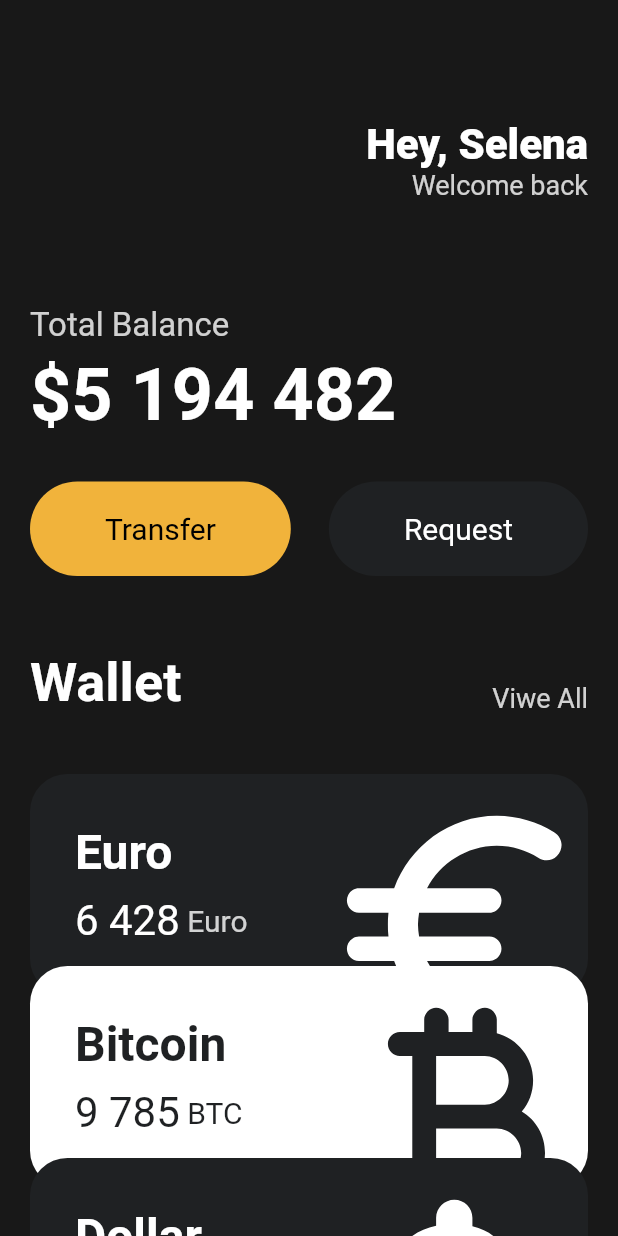
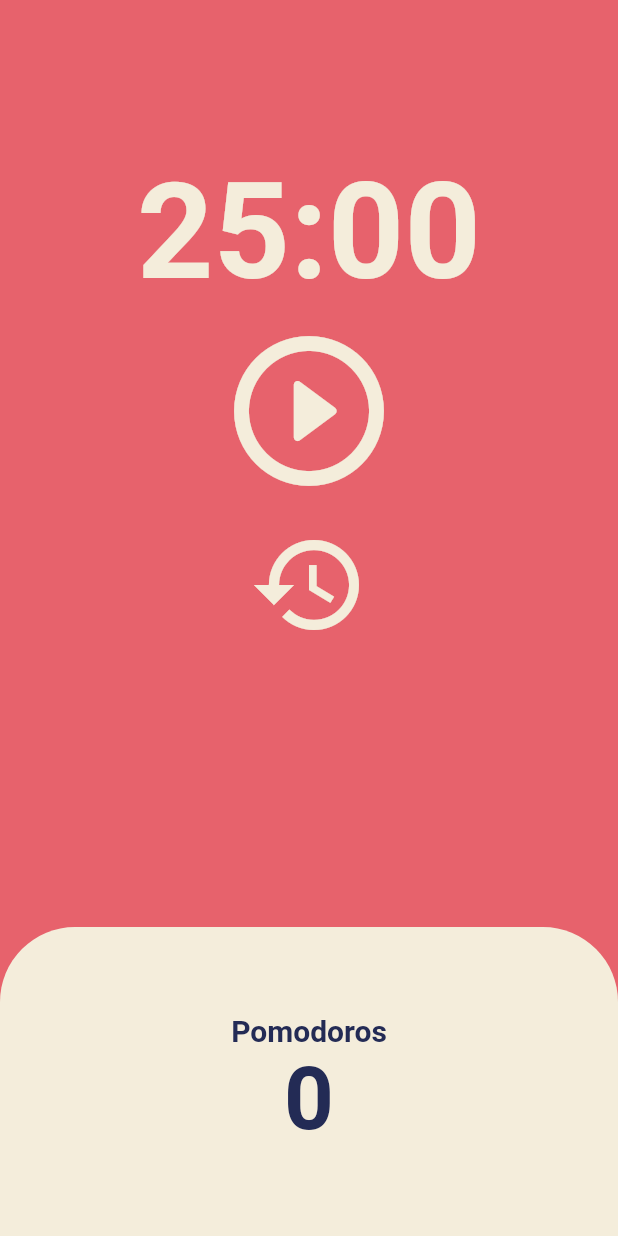
Before and after one commit to wnstjd343442/nomadcoder-toonflix_flutter, a Flutter app: the screen it shows after launch, on a phone screen of 412 x 824 dp. Run offline on Flutter 3.47's test engine with Material 2 defaults, Android fonts, the phone set to English and light mode, and no system bars.

Commit message:
pomodoro

```diff
--- a/lib/main.dart
+++ b/lib/main.dart
@@ -1,6 +1,5 @@
 import 'package:flutter/material.dart';
-import 'package:toonflix/widgets/button.dart';
-import 'package:toonflix/widgets/currency_card.dart';
+import 'package:toonflix/screens/home_screen.dart';
 
 void main() {
   runApp(const App());
@@ -8,133 +7,20 @@ void main() {
 
 class App extends StatelessWidget {
   const App({super.key});
-
   @override
   Widget build(BuildContext context) {
     return MaterialApp(
-      home: Scaffold(
-        backgroundColor: const Color(0xFF181818),
-        body: SingleChildScrollView(
-          child: Padding(
-            padding: const EdgeInsets.symmetric(
-              horizontal: 20,
+        theme: ThemeData(
+          colorScheme: ColorScheme.fromSwatch(
+            backgroundColor: const Color(0xFFE7626C),
+          ),
+          textTheme: const TextTheme(
+            displayLarge: TextStyle(
+              color: Color(0xFF232B55),
             ),
-            child:
-                Column(crossAxisAlignment: CrossAxisAlignment.start, children: [
-              const SizedBox(
-                height: 80,
-              ),
-              Row(mainAxisAlignment: MainAxisAlignment.end, children: [
-                Column(
-                  crossAxisAlignment: CrossAxisAlignment.end,
-                  children: [
-                    const Text(
-                      'Hey, Selena',
-                      style: TextStyle(
-                        color: Colors.white,
-                        fontSize: 28,
-                        fontWeight: FontWeight.w800,
-                      ),
-                    ),
-                    Text(
-                      'Welcome back',
-                      style: TextStyle(
-                        color: Colors.white.withOpacity(0.8),
-                        fontSize: 18,
-                      ),
-                    ),
-                  ],
-                )
-              ]),
-              const SizedBox(
-                height: 70,
-              ),
-              Text(
-                'Total Balance',
-                style: TextStyle(
-                  fontSize: 22,
-                  color: Colors.white.withOpacity(0.8),
-                ),
-              ),
-              const SizedBox(
-                height: 5,
-              ),
-              const Text(
-                '\$5 194 482',
-                style: TextStyle(
-                    fontSize: 48,
-                    color: Colors.white,
-                    fontWeight: FontWeight.w600),
-              ),
-              const SizedBox(
-                height: 30,
-              ),
-              Row(
-                mainAxisAlignment: MainAxisAlignment.spaceBetween,
-                children: const [
-                  Button(
-                      text: "Transfer",
-                      backgroundColor: Color(0xFFF1B33B),
-                      textColor: Colors.black),
-                  Button(
-                      text: "Request",
-                      backgroundColor: Color(0xFF1F2123),
-                      textColor: Colors.white)
-                ],
-              ),
-              const SizedBox(
-                height: 50,
-              ),
-              Row(
-                mainAxisAlignment: MainAxisAlignment.spaceBetween,
-                crossAxisAlignment: CrossAxisAlignment.end,
-                children: [
-                  const Text(
-                    'Wallet',
-                    style: TextStyle(
-                        fontWeight: FontWeight.w600,
-                        color: Colors.white,
-                        fontSize: 36),
-                  ),
-                  Text(
-                    'Viwe All',
-                    style: TextStyle(
-                      fontWeight: FontWeight.w400,
-                      color: Colors.white.withOpacity(0.8),
-                      fontSize: 18,
-                    ),
-                  )
-                ],
-              ),
-              const SizedBox(
-                height: 20,
-              ),
-              const CurrencyCard(
-                  name: "Euro",
-                  code: 'Euro',
-                  amount: '6 428',
-                  icon: Icons.euro_rounded,
-                  isInverted: false,
-                  order: 20),
-              const CurrencyCard(
-                name: "Bitcoin",
-                code: "BTC",
-                amount: "9 785",
-                icon: Icons.currency_bitcoin_rounded,
-                isInverted: true,
-              ),
-              const CurrencyCard(
-                name: "Dollar",
-                code: 'USD',
-                amount: '428',
-                icon: Icons.attach_money_rounded,
-                isInverted: false,
-                order: -20,
-              ),
-            ]),
           ),
+          cardColor: const Color(0xFFF4EDDB),
         ),
-      ),
-    );
+        home: const HomeScreen());
   }
 }
--- /dev/null
+++ b/lib/screens/home_screen.dart
@@ -0,0 +1,154 @@
+import 'package:flutter/material.dart';
+import 'dart:async';
+
+class HomeScreen extends StatefulWidget {
+  const HomeScreen({super.key});
+
+  @override
+  State<HomeScreen> createState() => _HomeScreenState();
+}
+
+class _HomeScreenState extends State<HomeScreen> {
+  static const twentyFiveMinutes = 1500;
+  int totalSeconds = twentyFiveMinutes;
+  bool isRunning = false;
+  int totalPomodoros = 0;
+
+  late Timer timer;
+
+  void onTick(Timer timer) {
+    if (totalSeconds == 0) {
+      setState(() {
+        totalPomodoros = totalPomodoros + 1;
+        isRunning = false;
+        totalSeconds = twentyFiveMinutes;
+      });
+      timer.cancel();
+    } else {
+      setState(() {
+        totalSeconds = totalSeconds - 1;
+      });
+    }
+  }
+
+  String format(int seconds) {
+    var duration = Duration(seconds: seconds);
+
+    return duration.toString().split('.').first.substring(2, 7);
+  }
+
+  void resetTimer() {
+    setState(() {
+      totalSeconds = twentyFiveMinutes;
+      isRunning = false;
+      timer.cancel();
+    });
+  }
+
+  void onStartpressed() {
+    timer = Timer.periodic(
+      const Duration(seconds: 1),
+      onTick,
+    );
+    setState(() {
+      isRunning = true;
+    });
+  }
+
+  void onPausePressed() {
+    timer.cancel();
+    setState(() {
+      isRunning = false;
+    });
+  }
+
+  @override
+  Widget build(BuildContext context) {
+    return Scaffold(
+      backgroundColor: Theme.of(context).colorScheme.background,
+      body: Column(
+        children: [
+          Flexible(
+            flex: 1,
+            child: Container(
+              alignment: Alignment.bottomCenter,
+              child: Text(
+                format(totalSeconds),
+                style: TextStyle(
+                  color: Theme.of(context).cardColor,
+                  fontSize: 89,
+                  fontWeight: FontWeight.w600,
+                ),
+              ),
+            ),
+          ),
+          Flexible(
+            flex: 2,
+            child: Column(
+              children: [
+                Center(
+                  child: IconButton(
+                    iconSize: 120,
+                    color: Theme.of(context).cardColor,
+                    onPressed: isRunning ? onPausePressed : onStartpressed,
+                    icon: Icon(isRunning
+                        ? Icons.pause_circle_outline
+                        : Icons.play_circle_outline_rounded),
+                  ),
+                ),
+                IconButton(
+                  icon: const Icon(Icons.restore),
+                  onPressed: resetTimer,
+                  iconSize: 80,
+                  color: Theme.of(context).cardColor,
+                ),
+              ],
+            ),
+          ),
+          Flexible(
+            flex: 1,
+            child: Row(
+              children: [
+                Expanded(
+                  child: Container(
+                    decoration: BoxDecoration(
+                      color: Theme.of(context).cardColor,
+                      borderRadius: const BorderRadius.only(
+                        topLeft: Radius.circular(50),
+                        topRight: Radius.circular(50),
+                      ),
+                    ),
+                    child: Column(
+                      mainAxisAlignment: MainAxisAlignment.center,
+                      children: [
+                        Text(
+                          "Pomodoros",
+                          style: TextStyle(
+                              fontSize: 20,
+                              color: Theme.of(context)
+                                  .textTheme
+                                  .displayLarge!
+                                  .color,
+                              fontWeight: FontWeight.w600),
+                        ),
+                        Text(
+                          '$totalPomodoros',
+                          style: TextStyle(
+                            fontSize: 58,
+                            fontWeight: FontWeight.w600,
+                            color:
+                                Theme.of(context).textTheme.displayLarge!.color,
+                          ),
+                        ),
+                      ],
+                    ),
+                  ),
+                ),
+              ],
+            ),
+          ),
+        ],
+      ),
+    );
+  }
+}
--- a/lib/widgets/button.dart
+++ /dev/null
@@ -1,37 +0,0 @@
-import 'package:flutter/material.dart';
-
-class Button extends StatelessWidget {
-  final String text;
-  final Color backgroundColor;
-  final Color textColor;
-
-  const Button({
-    super.key,
-    required this.text,
-    required this.backgroundColor,
-    required this.textColor,
-  });
-
-  @override
-  Widget build(BuildContext context) {
-    return Container(
-      decoration: BoxDecoration(
-        color: backgroundColor,
-        borderRadius: BorderRadius.circular(45),
-      ),
-      child: Padding(
-        padding: const EdgeInsets.symmetric(
-          vertical: 20,
-          horizontal: 50,
-        ),
-        child: Text(
-          text,
-          style: TextStyle(
-            color: textColor,
-            fontSize: 20,
-          ),
-        ),
-      ),
-    );
-  }
-}
--- a/lib/widgets/currency_card.dart
+++ /dev/null
@@ -1,87 +0,0 @@
-import 'package:flutter/material.dart';
-
-class CurrencyCard extends StatelessWidget {
-  final String name, code, amount;
-  final IconData icon;
-  final bool isInverted;
-  final double order;
-
-  final _blackColor = const Color(0xFF1F2123);
-  const CurrencyCard({
-    super.key,
-    required this.name,
-    required this.code,
-    required this.amount,
-    required this.icon,
-    required this.isInverted,
-    this.order = 0,
-  });
-
-  @override
-  build(BuildContext context) {
-    return Transform.translate(
-      offset: Offset(0, order),
-      child: Container(
-        clipBehavior: Clip.hardEdge,
-        decoration: BoxDecoration(
-          color: isInverted ? Colors.white : _blackColor,
-          borderRadius: BorderRadius.circular(25),
-        ),
-        child: Padding(
-          padding: const EdgeInsets.all(30),
-          child: Row(
-            mainAxisAlignment: MainAxisAlignment.spaceBetween,
-            children: [
-              Column(crossAxisAlignment: CrossAxisAlignment.start, children: [
-                Text(
-                  name,
-                  style: TextStyle(
-                      color: isInverted ? _blackColor : Colors.white,
-                      fontSize: 32,
-                      fontWeight: FontWeight.w600),
-                ),
-                const SizedBox(
-                  height: 10,
-                ),
-                Row(
-                  children: [
-                    Text(
-                      amount,
-                      style: TextStyle(
-                        color: isInverted ? _blackColor : Colors.white,
-                        fontSize: 28,
-                      ),
-                    ),
-                    const SizedBox(
-                      width: 5,
-                    ),
-                    Text(
-                      code,
-                      style: TextStyle(
-                        color: isInverted
-                            ? _blackColor
-                            : Colors.white.withOpacity(0.8),
-                        fontSize: 20,
-                      ),
-                    ),
-                  ],
-                ),
-              ]),
-              Transform.scale(
-                scale: 2.2,
-                child: Transform.translate(
-                  offset: const Offset(-5, 12),
-                  child: Icon(
-                    icon,
-                    color: isInverted ? _blackColor : Colors.white,
-                    size: 88,
-                  ),
-                ),
-              )
-            ],
-          ),
-        ),
-      ),
-    );
-  }
-}
```
Also changed, not shown: 1 other file.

┄┄┄┄┄┄┄┄┄┄┄┄┄┄┄┄┄┄┄┄

- _What is being asked_
Within the data, tally each line containing the string "MainAxisAlignment". Answer with the number by itself.

- _Response area_
5